→ Required action
Search the records for "with". Report every line where it occurs.

→ Material supplied
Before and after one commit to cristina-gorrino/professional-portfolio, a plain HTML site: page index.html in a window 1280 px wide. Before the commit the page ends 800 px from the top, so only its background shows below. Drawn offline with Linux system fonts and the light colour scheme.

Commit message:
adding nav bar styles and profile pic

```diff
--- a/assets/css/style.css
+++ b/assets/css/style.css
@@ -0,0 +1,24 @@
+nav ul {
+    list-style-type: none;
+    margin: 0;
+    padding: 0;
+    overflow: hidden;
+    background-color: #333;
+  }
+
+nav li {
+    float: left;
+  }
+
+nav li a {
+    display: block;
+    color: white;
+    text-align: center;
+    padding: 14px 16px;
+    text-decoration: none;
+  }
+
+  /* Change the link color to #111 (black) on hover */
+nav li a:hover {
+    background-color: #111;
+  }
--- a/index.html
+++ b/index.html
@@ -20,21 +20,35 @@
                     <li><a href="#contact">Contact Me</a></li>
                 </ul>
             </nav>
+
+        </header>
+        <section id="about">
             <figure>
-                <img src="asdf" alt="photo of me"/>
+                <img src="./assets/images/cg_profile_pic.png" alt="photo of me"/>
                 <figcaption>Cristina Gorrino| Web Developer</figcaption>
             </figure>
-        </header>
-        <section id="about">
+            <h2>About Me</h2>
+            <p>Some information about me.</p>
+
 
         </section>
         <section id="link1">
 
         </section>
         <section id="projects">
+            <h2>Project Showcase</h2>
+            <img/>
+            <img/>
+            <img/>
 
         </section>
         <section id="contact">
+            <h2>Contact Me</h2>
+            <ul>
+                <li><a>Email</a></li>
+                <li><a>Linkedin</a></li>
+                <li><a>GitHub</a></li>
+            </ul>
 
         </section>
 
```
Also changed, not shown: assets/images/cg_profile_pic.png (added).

--

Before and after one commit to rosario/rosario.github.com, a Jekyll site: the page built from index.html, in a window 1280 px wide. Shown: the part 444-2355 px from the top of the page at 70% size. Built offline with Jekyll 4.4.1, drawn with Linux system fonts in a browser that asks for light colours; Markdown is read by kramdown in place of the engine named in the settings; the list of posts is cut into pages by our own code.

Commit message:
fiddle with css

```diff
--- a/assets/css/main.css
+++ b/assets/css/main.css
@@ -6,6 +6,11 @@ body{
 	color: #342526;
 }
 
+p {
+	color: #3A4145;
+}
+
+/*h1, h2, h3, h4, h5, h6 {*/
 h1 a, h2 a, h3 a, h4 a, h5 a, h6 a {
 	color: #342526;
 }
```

* * *

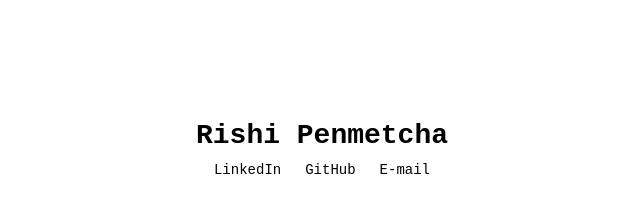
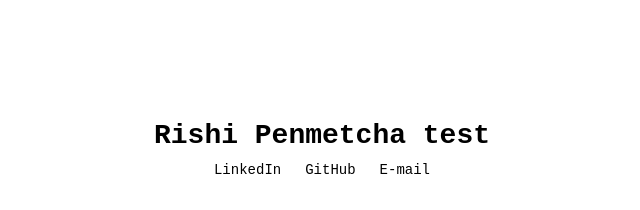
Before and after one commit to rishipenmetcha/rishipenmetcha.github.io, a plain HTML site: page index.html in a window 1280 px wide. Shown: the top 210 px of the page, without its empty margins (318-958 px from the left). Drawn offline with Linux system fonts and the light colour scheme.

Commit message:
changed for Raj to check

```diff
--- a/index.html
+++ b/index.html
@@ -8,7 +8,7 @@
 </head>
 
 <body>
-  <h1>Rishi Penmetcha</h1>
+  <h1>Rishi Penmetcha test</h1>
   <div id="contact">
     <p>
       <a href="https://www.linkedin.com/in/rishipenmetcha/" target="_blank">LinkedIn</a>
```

→ Exercise response
Before and after one commit to cristina-gorrino/professional-portfolio, a plain HTML site: page index.html in a window 1280 px wide. Before the commit the page ends 800 px from the top, so only its background shows below. Drawn offline with Linux system fonts and the light colour scheme.
Before and after one commit to rosario/rosario.github.com, a Jekyll site: the page built from index.html, in a window 1280 px wide. Shown: the part 444-2355 px from the top of the page at 70% size. Built offline with Jekyll 4.4.1, drawn with Linux system fonts in a browser that asks for light colours; Markdown is read by kramdown in place of the engine named in the settings; the list of posts is cut into pages by our own code.
fiddle with css
Before and after one commit to rishipenmetcha/rishipenmetcha.github.io, a plain HTML site: page index.html in a window 1280 px wide. Shown: the top 210 px of the page, without its empty margins (318-958 px from the left). Drawn offline with Linux system fonts and the light colour scheme.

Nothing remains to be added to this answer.